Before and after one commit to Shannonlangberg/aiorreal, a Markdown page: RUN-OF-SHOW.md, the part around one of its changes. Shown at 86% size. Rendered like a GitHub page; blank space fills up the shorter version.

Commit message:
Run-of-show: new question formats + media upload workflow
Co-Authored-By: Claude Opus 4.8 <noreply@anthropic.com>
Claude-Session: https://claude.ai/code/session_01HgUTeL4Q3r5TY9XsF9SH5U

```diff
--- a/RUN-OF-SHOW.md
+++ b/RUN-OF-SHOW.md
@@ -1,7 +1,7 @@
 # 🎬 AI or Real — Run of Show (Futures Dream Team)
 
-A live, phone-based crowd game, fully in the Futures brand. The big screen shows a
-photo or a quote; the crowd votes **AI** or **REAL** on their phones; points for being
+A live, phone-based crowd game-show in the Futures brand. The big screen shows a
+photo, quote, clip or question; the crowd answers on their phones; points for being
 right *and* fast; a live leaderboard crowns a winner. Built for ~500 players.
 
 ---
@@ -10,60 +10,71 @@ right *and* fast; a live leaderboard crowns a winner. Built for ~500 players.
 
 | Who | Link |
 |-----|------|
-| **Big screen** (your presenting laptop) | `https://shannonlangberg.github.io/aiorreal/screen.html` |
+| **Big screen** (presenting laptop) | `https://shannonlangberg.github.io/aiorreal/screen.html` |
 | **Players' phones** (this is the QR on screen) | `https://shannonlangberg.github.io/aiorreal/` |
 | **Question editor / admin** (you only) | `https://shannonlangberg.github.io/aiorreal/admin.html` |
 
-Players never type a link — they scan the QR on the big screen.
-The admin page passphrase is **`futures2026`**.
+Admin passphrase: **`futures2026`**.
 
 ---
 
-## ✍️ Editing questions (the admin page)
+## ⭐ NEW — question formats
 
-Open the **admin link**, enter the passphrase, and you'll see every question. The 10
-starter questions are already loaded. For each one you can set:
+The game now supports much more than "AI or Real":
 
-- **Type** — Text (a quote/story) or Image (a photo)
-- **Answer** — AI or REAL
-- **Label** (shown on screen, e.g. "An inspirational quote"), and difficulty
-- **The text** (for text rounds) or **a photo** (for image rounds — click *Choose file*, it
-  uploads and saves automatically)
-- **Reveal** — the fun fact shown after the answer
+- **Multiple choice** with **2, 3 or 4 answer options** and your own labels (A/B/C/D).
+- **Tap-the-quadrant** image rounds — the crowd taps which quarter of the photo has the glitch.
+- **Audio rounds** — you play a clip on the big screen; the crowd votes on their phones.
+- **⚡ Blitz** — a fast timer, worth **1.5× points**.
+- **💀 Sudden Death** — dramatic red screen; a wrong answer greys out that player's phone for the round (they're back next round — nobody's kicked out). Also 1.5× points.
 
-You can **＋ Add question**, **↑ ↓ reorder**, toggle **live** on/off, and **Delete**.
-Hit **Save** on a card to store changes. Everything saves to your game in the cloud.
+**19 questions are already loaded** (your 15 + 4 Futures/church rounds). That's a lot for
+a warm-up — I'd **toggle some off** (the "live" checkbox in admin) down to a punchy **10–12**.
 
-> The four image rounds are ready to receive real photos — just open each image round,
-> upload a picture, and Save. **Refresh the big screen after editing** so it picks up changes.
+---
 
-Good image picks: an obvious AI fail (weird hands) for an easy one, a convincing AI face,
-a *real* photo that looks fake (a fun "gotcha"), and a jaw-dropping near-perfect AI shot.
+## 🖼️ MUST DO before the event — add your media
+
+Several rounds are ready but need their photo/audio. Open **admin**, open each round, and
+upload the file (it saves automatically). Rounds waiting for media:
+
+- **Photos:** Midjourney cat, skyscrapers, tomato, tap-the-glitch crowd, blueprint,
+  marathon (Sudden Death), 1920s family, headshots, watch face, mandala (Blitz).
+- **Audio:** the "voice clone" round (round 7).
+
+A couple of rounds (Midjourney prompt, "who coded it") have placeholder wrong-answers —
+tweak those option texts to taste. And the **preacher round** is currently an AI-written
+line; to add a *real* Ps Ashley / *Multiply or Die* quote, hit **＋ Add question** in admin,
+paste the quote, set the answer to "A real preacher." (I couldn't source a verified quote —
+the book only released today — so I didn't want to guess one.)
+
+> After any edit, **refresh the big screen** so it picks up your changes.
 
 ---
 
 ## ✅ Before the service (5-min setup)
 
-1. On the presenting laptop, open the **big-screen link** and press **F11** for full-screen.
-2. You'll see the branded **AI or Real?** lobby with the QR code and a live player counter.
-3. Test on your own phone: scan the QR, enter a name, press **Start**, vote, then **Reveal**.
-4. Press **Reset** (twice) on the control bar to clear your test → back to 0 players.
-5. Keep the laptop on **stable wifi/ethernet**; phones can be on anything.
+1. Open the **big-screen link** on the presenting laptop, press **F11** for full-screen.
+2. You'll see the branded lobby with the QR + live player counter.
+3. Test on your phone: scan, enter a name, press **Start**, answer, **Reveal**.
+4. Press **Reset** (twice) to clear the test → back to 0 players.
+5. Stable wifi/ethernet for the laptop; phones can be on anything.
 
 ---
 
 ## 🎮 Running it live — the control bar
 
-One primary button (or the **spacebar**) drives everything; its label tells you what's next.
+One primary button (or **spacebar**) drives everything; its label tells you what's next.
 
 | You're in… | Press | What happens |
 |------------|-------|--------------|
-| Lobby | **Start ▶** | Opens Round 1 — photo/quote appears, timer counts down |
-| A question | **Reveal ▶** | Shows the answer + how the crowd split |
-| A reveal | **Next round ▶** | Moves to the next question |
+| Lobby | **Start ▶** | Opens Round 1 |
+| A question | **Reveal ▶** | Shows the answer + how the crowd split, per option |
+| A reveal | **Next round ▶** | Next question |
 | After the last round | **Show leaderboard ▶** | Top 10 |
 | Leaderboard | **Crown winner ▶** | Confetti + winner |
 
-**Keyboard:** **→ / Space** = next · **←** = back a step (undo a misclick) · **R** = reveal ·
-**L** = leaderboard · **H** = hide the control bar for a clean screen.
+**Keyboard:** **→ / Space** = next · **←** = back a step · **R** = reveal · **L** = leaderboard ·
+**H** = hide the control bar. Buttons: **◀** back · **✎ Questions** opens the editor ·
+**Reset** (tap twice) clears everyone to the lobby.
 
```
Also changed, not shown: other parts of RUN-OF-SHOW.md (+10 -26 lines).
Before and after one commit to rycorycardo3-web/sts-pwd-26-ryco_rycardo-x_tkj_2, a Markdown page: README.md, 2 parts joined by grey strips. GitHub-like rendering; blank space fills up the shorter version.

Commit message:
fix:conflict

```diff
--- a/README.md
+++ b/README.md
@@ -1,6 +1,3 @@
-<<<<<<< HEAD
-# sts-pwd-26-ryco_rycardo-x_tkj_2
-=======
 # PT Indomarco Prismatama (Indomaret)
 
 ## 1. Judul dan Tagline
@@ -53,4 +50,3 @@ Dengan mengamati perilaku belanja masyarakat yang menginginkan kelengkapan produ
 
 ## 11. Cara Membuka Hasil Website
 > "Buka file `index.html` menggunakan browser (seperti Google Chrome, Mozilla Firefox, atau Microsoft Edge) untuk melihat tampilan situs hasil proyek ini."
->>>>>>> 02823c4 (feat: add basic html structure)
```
===============
Write the records out again. Each one must match exactly.

**Response to the task**:
Before and after one commit to Shannonlangberg/aiorreal, a Markdown page: RUN-OF-SHOW.md, the part around one of its changes. Shown at 86% size. Rendered like a GitHub page; blank space fills up the shorter version.

Commit message:
Run-of-show: new question formats + media upload workflow
Co-Authored-By: Claude Opus 4.8 <noreply@anthropic.com>
Claude-Session: https://claude.ai/code/session_01HgUTeL4Q3r5TY9XsF9SH5U

```diff
--- a/RUN-OF-SHOW.md
+++ b/RUN-OF-SHOW.md
@@ -1,7 +1,7 @@
 # 🎬 AI or Real — Run of Show (Futures Dream Team)
 
-A live, phone-based crowd game, fully in the Futures brand. The big screen shows a
-photo or a quote; the crowd votes **AI** or **REAL** on their phones; points for being
+A live, phone-based crowd game-show in the Futures brand. The big screen shows a
+photo, quote, clip or question; the crowd answers on their phones; points for being
 right *and* fast; a live leaderboard crowns a winner. Built for ~500 players.
 
 ---
@@ -10,60 +10,71 @@ right *and* fast; a live leaderboard crowns a winner. Built for ~500 players.
 
 | Who | Link |
 |-----|------|
-| **Big screen** (your presenting laptop) | `https://shannonlangberg.github.io/aiorreal/screen.html` |
+| **Big screen** (presenting laptop) | `https://shannonlangberg.github.io/aiorreal/screen.html` |
 | **Players' phones** (this is the QR on screen) | `https://shannonlangberg.github.io/aiorreal/` |
 | **Question editor / admin** (you only) | `https://shannonlangberg.github.io/aiorreal/admin.html` |
 
-Players never type a link — they scan the QR on the big screen.
-The admin page passphrase is **`futures2026`**.
+Admin passphrase: **`futures2026`**.
 
 ---
 
-## ✍️ Editing questions (the admin page)
+## ⭐ NEW — question formats
 
-Open the **admin link**, enter the passphrase, and you'll see every question. The 10
-starter questions are already loaded. For each one you can set:
+The game now supports much more than "AI or Real":
 
-- **Type** — Text (a quote/story) or Image (a photo)
-- **Answer** — AI or REAL
-- **Label** (shown on screen, e.g. "An inspirational quote"), and difficulty
-- **The text** (for text rounds) or **a photo** (for image rounds — click *Choose file*, it
-  uploads and saves automatically)
-- **Reveal** — the fun fact shown after the answer
+- **Multiple choice** with **2, 3 or 4 answer options** and your own labels (A/B/C/D).
+- **Tap-the-quadrant** image rounds — the crowd taps which quarter of the photo has the glitch.
+- **Audio rounds** — you play a clip on the big screen; the crowd votes on their phones.
+- **⚡ Blitz** — a fast timer, worth **1.5× points**.
+- **💀 Sudden Death** — dramatic red screen; a wrong answer greys out that player's phone for the round (they're back next round — nobody's kicked out). Also 1.5× points.
 
-You can **＋ Add question**, **↑ ↓ reorder**, toggle **live** on/off, and **Delete**.
-Hit **Save** on a card to store changes. Everything saves to your game in the cloud.
+**19 questions are already loaded** (your 15 + 4 Futures/church rounds). That's a lot for
+a warm-up — I'd **toggle some off** (the "live" checkbox in admin) down to a punchy **10–12**.
 
-> The four image rounds are ready to receive real photos — just open each image round,
-> upload a picture, and Save. **Refresh the big screen after editing** so it picks up changes.
+---
 
-Good image picks: an obvious AI fail (weird hands) for an easy one, a convincing AI face,
-a *real* photo that looks fake (a fun "gotcha"), and a jaw-dropping near-perfect AI shot.
+## 🖼️ MUST DO before the event — add your media
+
+Several rounds are ready but need their photo/audio. Open **admin**, open each round, and
+upload the file (it saves automatically). Rounds waiting for media:
+
+- **Photos:** Midjourney cat, skyscrapers, tomato, tap-the-glitch crowd, blueprint,
+  marathon (Sudden Death), 1920s family, headshots, watch face, mandala (Blitz).
+- **Audio:** the "voice clone" round (round 7).
+
+A couple of rounds (Midjourney prompt, "who coded it") have placeholder wrong-answers —
+tweak those option texts to taste. And the **preacher round** is currently an AI-written
+line; to add a *real* Ps Ashley / *Multiply or Die* quote, hit **＋ Add question** in admin,
+paste the quote, set the answer to "A real preacher." (I couldn't source a verified quote —
+the book only released today — so I didn't want to guess one.)
+
+> After any edit, **refresh the big screen** so it picks up your changes.
 
 ---
 
 ## ✅ Before the service (5-min setup)
 
-1. On the presenting laptop, open the **big-screen link** and press **F11** for full-screen.
-2. You'll see the branded **AI or Real?** lobby with the QR code and a live player counter.
-3. Test on your own phone: scan the QR, enter a name, press **Start**, vote, then **Reveal**.
-4. Press **Reset** (twice) on the control bar to clear your test → back to 0 players.
-5. Keep the laptop on **stable wifi/ethernet**; phones can be on anything.
+1. Open the **big-screen link** on the presenting laptop, press **F11** for full-screen.
+2. You'll see the branded lobby with the QR + live player counter.
+3. Test on your phone: scan, enter a name, press **Start**, answer, **Reveal**.
+4. Press **Reset** (twice) to clear the test → back to 0 players.
+5. Stable wifi/ethernet for the laptop; phones can be on anything.
 
 ---
 
 ## 🎮 Running it live — the control bar
 
-One primary button (or the **spacebar**) drives everything; its label tells you what's next.
+One primary button (or **spacebar**) drives everything; its label tells you what's next.
 
 | You're in… | Press | What happens |
 |------------|-------|--------------|
-| Lobby | **Start ▶** | Opens Round 1 — photo/quote appears, timer counts down |
-| A question | **Reveal ▶** | Shows the answer + how the crowd split |
-| A reveal | **Next round ▶** | Moves to the next question |
+| Lobby | **Start ▶** | Opens Round 1 |
+| A question | **Reveal ▶** | Shows the answer + how the crowd split, per option |
+| A reveal | **Next round ▶** | Next question |
 | After the last round | **Show leaderboard ▶** | Top 10 |
 | Leaderboard | **Crown winner ▶** | Confetti + winner |
 
-**Keyboard:** **→ / Space** = next · **←** = back a step (undo a misclick) · **R** = reveal ·
-**L** = leaderboard · **H** = hide the control bar for a clean screen.
+**Keyboard:** **→ / Space** = next · **←** = back a step · **R** = reveal · **L** = leaderboard ·
+**H** = hide the control bar. Buttons: **◀** back · **✎ Questions** opens the editor ·
+**Reset** (tap twice) clears everyone to the lobby.
 
```
Also changed, not shown: other parts of RUN-OF-SHOW.md (+10 -26 lines).
Before and after one commit to rycorycardo3-web/sts-pwd-26-ryco_rycardo-x_tkj_2, a Markdown page: README.md, 2 parts joined by grey strips. GitHub-like rendering; blank space fills up the shorter version.

Commit message:
fix:conflict

```diff
--- a/README.md
+++ b/README.md
@@ -1,6 +1,3 @@
-<<<<<<< HEAD
-# sts-pwd-26-ryco_rycardo-x_tkj_2
-=======
 # PT Indomarco Prismatama (Indomaret)
 
 ## 1. Judul dan Tagline
@@ -53,4 +50,3 @@ Dengan mengamati perilaku belanja masyarakat yang menginginkan kelengkapan produ
 
 ## 11. Cara Membuka Hasil Website
 > "Buka file `index.html` menggunakan browser (seperti Google Chrome, Mozilla Firefox, atau Microsoft Edge) untuk melihat tampilan situs hasil proyek ini."
->>>>>>> 02823c4 (feat: add basic html structure)
```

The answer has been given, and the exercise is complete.